Problem details: Return every entry from the listing below unaltered.

*** Block opens ***

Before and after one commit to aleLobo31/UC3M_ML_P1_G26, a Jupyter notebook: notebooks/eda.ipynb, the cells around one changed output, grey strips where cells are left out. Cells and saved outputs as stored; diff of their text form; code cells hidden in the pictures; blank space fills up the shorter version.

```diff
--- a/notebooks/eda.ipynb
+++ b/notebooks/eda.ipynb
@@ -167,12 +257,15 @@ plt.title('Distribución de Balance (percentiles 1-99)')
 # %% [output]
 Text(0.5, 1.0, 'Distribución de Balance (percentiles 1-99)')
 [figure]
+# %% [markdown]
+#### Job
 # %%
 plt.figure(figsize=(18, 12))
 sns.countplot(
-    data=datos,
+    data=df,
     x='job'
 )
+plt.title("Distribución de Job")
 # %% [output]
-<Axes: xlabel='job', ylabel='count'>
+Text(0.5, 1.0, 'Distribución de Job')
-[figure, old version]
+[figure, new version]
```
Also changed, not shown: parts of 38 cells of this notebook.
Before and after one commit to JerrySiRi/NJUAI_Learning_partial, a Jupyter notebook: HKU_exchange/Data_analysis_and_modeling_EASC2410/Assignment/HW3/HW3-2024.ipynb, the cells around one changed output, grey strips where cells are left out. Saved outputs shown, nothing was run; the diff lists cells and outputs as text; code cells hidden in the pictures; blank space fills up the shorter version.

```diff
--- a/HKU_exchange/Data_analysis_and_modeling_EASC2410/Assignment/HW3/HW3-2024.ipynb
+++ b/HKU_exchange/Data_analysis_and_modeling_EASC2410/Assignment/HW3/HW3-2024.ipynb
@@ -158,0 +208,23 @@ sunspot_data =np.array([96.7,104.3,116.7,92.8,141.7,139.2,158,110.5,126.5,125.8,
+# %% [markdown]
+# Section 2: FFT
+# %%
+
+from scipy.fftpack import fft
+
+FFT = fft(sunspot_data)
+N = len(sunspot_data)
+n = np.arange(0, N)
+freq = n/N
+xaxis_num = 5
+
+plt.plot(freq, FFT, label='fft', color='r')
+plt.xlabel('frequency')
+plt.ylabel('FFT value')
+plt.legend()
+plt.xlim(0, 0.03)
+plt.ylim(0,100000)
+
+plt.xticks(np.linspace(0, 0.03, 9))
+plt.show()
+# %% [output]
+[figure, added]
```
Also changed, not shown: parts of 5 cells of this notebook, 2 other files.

*** Block closes ***

Exercise answer:
Before and after one commit to aleLobo31/UC3M_ML_P1_G26, a Jupyter notebook: notebooks/eda.ipynb, the cells around one changed output, grey strips where cells are left out. Cells and saved outputs as stored; diff of their text form; code cells hidden in the pictures; blank space fills up the shorter version.

```diff
--- a/notebooks/eda.ipynb
+++ b/notebooks/eda.ipynb
@@ -167,12 +257,15 @@ plt.title('Distribución de Balance (percentiles 1-99)')
 # %% [output]
 Text(0.5, 1.0, 'Distribución de Balance (percentiles 1-99)')
 [figure]
+# %% [markdown]
+#### Job
 # %%
 plt.figure(figsize=(18, 12))
 sns.countplot(
-    data=datos,
+    data=df,
     x='job'
 )
+plt.title("Distribución de Job")
 # %% [output]
-<Axes: xlabel='job', ylabel='count'>
+Text(0.5, 1.0, 'Distribución de Job')
-[figure, old version]
+[figure, new version]
```
Also changed, not shown: parts of 38 cells of this notebook.
Before and after one commit to JerrySiRi/NJUAI_Learning_partial, a Jupyter notebook: HKU_exchange/Data_analysis_and_modeling_EASC2410/Assignment/HW3/HW3-2024.ipynb, the cells around one changed output, grey strips where cells are left out. Saved outputs shown, nothing was run; the diff lists cells and outputs as text; code cells hidden in the pictures; blank space fills up the shorter version.

```diff
--- a/HKU_exchange/Data_analysis_and_modeling_EASC2410/Assignment/HW3/HW3-2024.ipynb
+++ b/HKU_exchange/Data_analysis_and_modeling_EASC2410/Assignment/HW3/HW3-2024.ipynb
@@ -158,0 +208,23 @@ sunspot_data =np.array([96.7,104.3,116.7,92.8,141.7,139.2,158,110.5,126.5,125.8,
+# %% [markdown]
+# Section 2: FFT
+# %%
+
+from scipy.fftpack import fft
+
+FFT = fft(sunspot_data)
+N = len(sunspot_data)
+n = np.arange(0, N)
+freq = n/N
+xaxis_num = 5
+
+plt.plot(freq, FFT, label='fft', color='r')
+plt.xlabel('frequency')
+plt.ylabel('FFT value')
+plt.legend()
+plt.xlim(0, 0.03)
+plt.ylim(0,100000)
+
+plt.xticks(np.linspace(0, 0.03, 9))
+plt.show()
+# %% [output]
+[figure, added]
```
Also changed, not shown: parts of 5 cells of this notebook, 2 other files.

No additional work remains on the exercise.